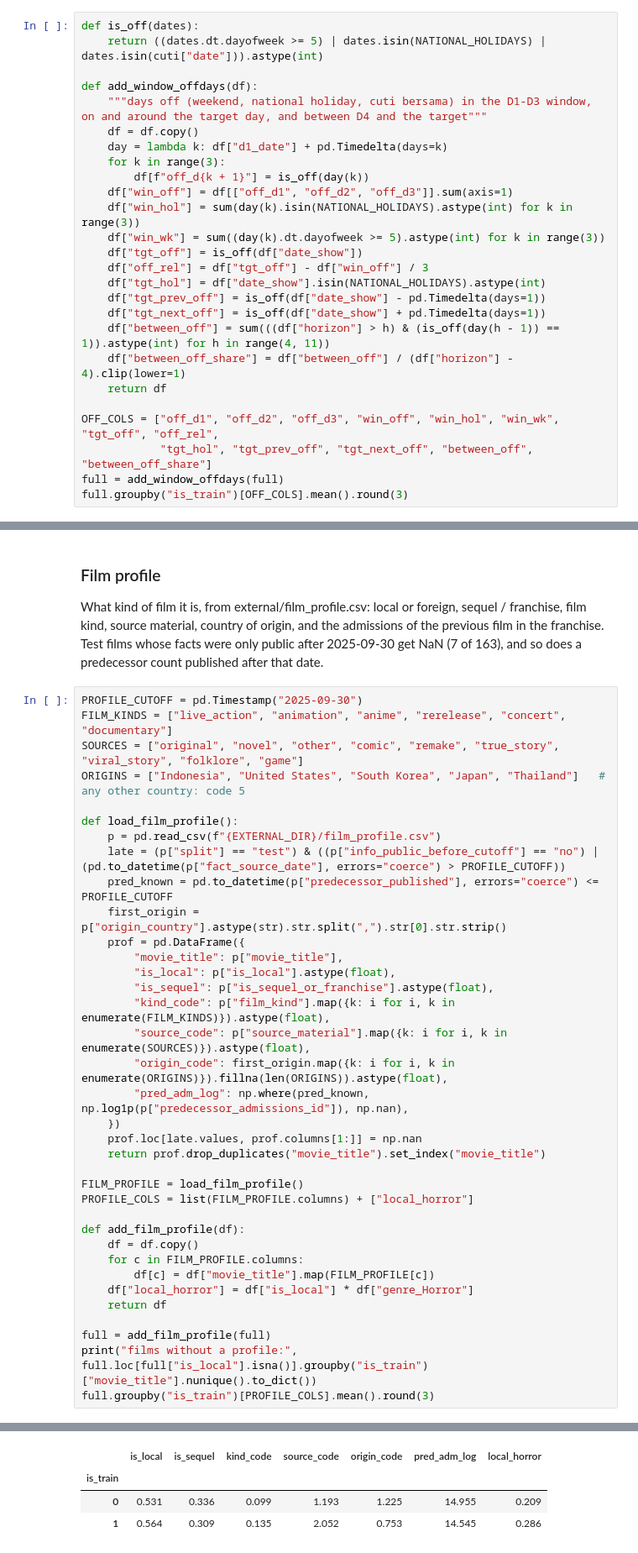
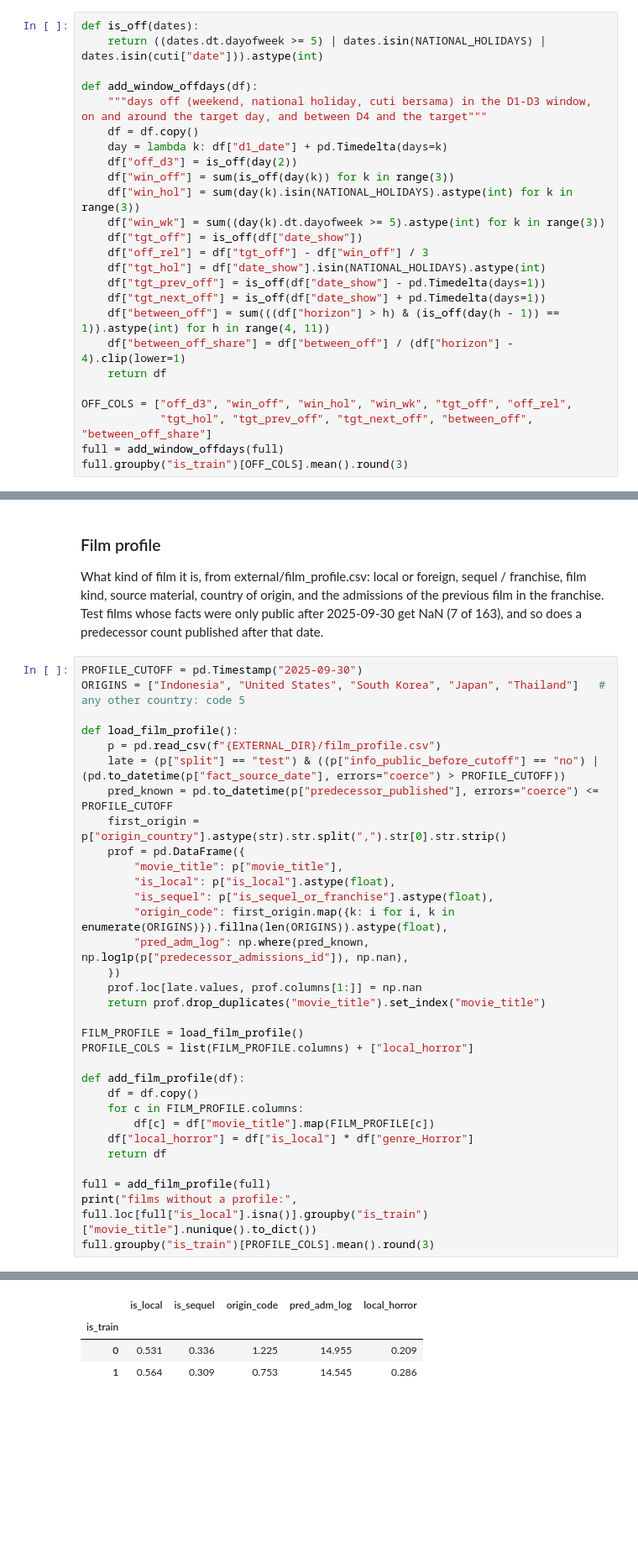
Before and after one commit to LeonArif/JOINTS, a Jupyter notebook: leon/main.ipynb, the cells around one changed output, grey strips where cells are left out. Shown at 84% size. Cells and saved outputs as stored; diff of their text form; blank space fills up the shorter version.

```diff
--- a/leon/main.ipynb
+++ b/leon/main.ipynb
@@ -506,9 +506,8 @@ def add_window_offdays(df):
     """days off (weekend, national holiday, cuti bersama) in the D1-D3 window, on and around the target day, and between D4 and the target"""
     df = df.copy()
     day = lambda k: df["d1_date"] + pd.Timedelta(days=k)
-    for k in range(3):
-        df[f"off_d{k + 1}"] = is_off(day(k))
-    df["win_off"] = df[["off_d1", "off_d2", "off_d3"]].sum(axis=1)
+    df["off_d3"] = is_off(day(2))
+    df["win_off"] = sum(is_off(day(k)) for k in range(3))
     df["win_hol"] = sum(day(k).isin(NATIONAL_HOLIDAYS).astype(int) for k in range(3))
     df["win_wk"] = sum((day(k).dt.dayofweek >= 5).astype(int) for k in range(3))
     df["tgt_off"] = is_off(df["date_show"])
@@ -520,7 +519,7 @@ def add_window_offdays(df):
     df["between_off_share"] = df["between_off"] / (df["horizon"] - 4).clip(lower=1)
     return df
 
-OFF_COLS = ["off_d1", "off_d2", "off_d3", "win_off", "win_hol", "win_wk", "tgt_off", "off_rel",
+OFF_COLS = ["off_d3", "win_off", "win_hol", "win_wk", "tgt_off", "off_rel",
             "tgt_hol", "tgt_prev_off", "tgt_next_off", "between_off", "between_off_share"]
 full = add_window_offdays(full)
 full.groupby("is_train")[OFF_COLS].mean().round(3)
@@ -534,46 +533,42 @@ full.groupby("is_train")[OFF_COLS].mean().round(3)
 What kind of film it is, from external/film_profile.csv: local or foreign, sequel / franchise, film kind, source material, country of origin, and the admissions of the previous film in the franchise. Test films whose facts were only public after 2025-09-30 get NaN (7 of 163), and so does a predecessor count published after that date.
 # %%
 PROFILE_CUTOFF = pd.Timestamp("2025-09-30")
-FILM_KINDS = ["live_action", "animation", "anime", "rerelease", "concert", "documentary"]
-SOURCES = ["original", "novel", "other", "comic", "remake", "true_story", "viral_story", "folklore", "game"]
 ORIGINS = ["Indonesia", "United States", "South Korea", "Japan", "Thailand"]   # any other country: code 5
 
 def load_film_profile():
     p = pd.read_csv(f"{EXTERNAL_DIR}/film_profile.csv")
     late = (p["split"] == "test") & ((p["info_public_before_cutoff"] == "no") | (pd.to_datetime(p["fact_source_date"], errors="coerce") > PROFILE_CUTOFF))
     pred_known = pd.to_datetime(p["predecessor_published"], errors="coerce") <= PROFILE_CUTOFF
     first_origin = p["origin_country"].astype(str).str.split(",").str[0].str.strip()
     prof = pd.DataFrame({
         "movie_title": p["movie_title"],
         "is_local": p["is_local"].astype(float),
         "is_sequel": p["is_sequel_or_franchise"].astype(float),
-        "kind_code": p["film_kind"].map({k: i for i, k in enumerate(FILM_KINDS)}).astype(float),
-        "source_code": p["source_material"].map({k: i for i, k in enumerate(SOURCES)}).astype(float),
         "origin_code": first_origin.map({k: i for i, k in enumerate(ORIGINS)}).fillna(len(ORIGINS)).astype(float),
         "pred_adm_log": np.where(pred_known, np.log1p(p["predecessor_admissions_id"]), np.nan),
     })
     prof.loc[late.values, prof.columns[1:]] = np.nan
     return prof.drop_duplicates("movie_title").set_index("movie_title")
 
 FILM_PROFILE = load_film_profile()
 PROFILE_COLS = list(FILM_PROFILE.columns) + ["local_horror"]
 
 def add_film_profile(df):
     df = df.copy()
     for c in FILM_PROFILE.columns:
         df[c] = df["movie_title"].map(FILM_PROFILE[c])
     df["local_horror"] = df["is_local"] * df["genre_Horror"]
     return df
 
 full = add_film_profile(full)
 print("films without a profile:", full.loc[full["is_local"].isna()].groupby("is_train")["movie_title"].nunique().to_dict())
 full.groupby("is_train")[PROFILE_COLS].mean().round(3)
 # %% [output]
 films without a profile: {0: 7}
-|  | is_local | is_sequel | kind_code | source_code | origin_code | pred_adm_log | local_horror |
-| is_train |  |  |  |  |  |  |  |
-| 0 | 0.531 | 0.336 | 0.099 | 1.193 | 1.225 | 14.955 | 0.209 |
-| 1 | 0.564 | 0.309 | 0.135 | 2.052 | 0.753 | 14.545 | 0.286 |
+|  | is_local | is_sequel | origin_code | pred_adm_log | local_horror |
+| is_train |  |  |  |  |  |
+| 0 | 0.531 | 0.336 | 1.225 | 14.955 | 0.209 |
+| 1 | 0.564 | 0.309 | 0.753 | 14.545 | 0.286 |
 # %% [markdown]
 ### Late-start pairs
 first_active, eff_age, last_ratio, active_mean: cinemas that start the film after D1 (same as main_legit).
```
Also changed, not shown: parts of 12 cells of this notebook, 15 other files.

******************************

Copy every line from the records above that contains the word "full".

### Result for this task
 full = add_window_offdays(full)
 full.groupby("is_train")[OFF_COLS].mean().round(3)
@@ -534,46 +533,42 @@ full.groupby("is_train")[OFF_COLS].mean().round(3)
 full = add_film_profile(full)
 print("films without a profile:", full.loc[full["is_local"].isna()].groupby("is_train")["movie_title"].nunique().to_dict())
 full.groupby("is_train")[PROFILE_COLS].mean().round(3)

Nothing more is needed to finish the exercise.